Records supplied:

____

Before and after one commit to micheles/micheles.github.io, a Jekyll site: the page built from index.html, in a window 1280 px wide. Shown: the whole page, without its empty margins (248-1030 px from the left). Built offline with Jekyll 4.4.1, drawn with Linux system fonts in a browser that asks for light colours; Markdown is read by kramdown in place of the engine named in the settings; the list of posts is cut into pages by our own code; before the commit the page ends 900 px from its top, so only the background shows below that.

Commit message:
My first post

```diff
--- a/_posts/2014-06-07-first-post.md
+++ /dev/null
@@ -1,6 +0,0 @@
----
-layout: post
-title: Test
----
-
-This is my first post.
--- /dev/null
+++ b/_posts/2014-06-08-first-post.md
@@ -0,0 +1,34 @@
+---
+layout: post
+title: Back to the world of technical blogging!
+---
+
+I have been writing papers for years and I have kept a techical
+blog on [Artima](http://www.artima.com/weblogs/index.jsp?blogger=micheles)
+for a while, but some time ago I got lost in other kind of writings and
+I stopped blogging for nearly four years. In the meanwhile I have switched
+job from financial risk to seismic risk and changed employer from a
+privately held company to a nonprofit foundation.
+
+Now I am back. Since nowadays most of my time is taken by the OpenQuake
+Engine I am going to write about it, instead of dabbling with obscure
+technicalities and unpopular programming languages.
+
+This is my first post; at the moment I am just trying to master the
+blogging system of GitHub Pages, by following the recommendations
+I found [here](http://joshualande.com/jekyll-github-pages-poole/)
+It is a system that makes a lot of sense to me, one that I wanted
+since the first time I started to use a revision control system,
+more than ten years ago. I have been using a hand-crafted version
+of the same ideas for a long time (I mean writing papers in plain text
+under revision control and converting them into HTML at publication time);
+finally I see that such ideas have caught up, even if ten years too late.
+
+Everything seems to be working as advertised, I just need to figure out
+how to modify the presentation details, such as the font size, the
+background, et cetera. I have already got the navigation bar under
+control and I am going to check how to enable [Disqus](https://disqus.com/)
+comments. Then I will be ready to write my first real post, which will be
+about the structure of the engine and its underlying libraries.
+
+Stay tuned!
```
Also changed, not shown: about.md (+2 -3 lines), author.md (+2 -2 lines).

____

Task: Copy out every record exactly; leave nothing out.

Solution to this exercise:
Before and after one commit to micheles/micheles.github.io, a Jekyll site: the page built from index.html, in a window 1280 px wide. Shown: the whole page, without its empty margins (248-1030 px from the left). Built offline with Jekyll 4.4.1, drawn with Linux system fonts in a browser that asks for light colours; Markdown is read by kramdown in place of the engine named in the settings; the list of posts is cut into pages by our own code; before the commit the page ends 900 px from its top, so only the background shows below that.

Commit message:
My first post

```diff
--- a/_posts/2014-06-07-first-post.md
+++ /dev/null
@@ -1,6 +0,0 @@
----
-layout: post
-title: Test
----
-
-This is my first post.
--- /dev/null
+++ b/_posts/2014-06-08-first-post.md
@@ -0,0 +1,34 @@
+---
+layout: post
+title: Back to the world of technical blogging!
+---
+
+I have been writing papers for years and I have kept a techical
+blog on [Artima](http://www.artima.com/weblogs/index.jsp?blogger=micheles)
+for a while, but some time ago I got lost in other kind of writings and
+I stopped blogging for nearly four years. In the meanwhile I have switched
+job from financial risk to seismic risk and changed employer from a
+privately held company to a nonprofit foundation.
+
+Now I am back. Since nowadays most of my time is taken by the OpenQuake
+Engine I am going to write about it, instead of dabbling with obscure
+technicalities and unpopular programming languages.
+
+This is my first post; at the moment I am just trying to master the
+blogging system of GitHub Pages, by following the recommendations
+I found [here](http://joshualande.com/jekyll-github-pages-poole/)
+It is a system that makes a lot of sense to me, one that I wanted
+since the first time I started to use a revision control system,
+more than ten years ago. I have been using a hand-crafted version
+of the same ideas for a long time (I mean writing papers in plain text
+under revision control and converting them into HTML at publication time);
+finally I see that such ideas have caught up, even if ten years too late.
+
+Everything seems to be working as advertised, I just need to figure out
+how to modify the presentation details, such as the font size, the
+background, et cetera. I have already got the navigation bar under
+control and I am going to check how to enable [Disqus](https://disqus.com/)
+comments. Then I will be ready to write my first real post, which will be
+about the structure of the engine and its underlying libraries.
+
+Stay tuned!
```
Also changed, not shown: about.md (+2 -3 lines), author.md (+2 -2 lines).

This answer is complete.